Please count the lines in the data below that hold the word "tutorials", and give only the number.

-- Opening Marker --

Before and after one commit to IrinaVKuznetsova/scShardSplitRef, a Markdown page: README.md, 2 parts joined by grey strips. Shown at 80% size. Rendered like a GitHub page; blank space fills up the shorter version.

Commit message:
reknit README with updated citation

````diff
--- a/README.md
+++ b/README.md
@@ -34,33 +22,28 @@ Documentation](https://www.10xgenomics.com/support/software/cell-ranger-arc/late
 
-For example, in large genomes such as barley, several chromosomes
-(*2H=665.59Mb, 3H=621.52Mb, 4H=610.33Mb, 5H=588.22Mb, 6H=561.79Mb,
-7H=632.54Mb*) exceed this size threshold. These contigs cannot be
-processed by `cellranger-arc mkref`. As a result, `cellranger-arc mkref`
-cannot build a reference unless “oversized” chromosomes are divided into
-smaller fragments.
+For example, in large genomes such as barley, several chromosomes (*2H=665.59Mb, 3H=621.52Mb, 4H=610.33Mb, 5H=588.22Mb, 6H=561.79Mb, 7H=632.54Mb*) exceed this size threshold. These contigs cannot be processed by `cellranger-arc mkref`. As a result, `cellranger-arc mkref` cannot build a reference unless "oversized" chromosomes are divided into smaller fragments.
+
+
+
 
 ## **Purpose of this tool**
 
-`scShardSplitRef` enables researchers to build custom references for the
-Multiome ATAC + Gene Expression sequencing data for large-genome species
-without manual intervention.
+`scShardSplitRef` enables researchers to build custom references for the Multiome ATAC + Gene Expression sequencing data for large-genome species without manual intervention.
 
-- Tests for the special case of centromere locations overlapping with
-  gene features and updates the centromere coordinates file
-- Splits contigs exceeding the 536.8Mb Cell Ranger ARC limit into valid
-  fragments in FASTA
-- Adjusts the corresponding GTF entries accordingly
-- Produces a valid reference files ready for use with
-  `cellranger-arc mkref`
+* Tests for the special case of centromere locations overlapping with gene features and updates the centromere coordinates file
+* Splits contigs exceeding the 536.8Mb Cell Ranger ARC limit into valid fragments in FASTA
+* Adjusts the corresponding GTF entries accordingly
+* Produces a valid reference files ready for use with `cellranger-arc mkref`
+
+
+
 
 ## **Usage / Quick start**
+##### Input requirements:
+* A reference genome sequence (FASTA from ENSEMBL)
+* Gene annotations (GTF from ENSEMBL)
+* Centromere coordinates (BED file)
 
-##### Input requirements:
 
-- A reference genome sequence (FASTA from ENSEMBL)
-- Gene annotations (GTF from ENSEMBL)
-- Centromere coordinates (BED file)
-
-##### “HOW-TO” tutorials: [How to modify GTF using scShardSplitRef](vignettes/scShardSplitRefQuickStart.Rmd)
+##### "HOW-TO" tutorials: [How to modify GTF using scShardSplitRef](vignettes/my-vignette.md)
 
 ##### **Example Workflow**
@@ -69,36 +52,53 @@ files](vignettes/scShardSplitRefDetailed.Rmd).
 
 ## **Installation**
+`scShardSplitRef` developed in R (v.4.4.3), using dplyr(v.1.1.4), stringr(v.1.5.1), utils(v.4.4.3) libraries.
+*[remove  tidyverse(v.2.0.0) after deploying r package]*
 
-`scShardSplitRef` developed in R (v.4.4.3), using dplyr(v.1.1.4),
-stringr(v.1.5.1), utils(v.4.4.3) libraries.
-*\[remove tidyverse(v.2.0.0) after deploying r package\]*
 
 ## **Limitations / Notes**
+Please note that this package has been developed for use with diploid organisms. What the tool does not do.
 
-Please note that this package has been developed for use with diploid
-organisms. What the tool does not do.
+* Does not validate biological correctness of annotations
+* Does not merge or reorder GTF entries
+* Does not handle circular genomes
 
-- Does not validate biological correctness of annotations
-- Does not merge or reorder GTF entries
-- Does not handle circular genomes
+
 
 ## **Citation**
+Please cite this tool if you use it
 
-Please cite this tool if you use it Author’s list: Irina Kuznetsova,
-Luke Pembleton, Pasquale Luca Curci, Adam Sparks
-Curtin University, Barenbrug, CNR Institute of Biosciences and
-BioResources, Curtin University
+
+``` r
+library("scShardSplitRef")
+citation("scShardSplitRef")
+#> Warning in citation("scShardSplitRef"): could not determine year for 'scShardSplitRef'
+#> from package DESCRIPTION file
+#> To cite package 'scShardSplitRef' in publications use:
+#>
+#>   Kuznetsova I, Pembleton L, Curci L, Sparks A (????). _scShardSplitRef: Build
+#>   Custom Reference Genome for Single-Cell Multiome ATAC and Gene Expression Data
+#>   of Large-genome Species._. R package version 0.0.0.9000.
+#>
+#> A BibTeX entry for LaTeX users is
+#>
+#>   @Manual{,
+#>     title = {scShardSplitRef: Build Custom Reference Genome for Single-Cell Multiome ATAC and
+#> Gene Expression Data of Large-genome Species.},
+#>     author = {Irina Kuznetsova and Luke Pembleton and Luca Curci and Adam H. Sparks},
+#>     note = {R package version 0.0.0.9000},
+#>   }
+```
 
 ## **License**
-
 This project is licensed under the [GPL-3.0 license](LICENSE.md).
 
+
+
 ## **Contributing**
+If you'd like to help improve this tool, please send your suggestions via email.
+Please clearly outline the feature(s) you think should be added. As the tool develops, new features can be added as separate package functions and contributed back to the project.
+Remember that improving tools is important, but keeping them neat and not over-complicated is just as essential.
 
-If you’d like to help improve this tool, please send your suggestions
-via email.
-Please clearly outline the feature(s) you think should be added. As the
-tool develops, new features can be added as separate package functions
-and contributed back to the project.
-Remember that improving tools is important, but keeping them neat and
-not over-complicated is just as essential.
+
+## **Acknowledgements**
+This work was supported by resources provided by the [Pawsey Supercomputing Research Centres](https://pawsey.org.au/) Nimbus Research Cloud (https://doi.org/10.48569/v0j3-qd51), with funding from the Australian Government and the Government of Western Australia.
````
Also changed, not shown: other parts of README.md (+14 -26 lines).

-- Closing Marker --

Solution: 2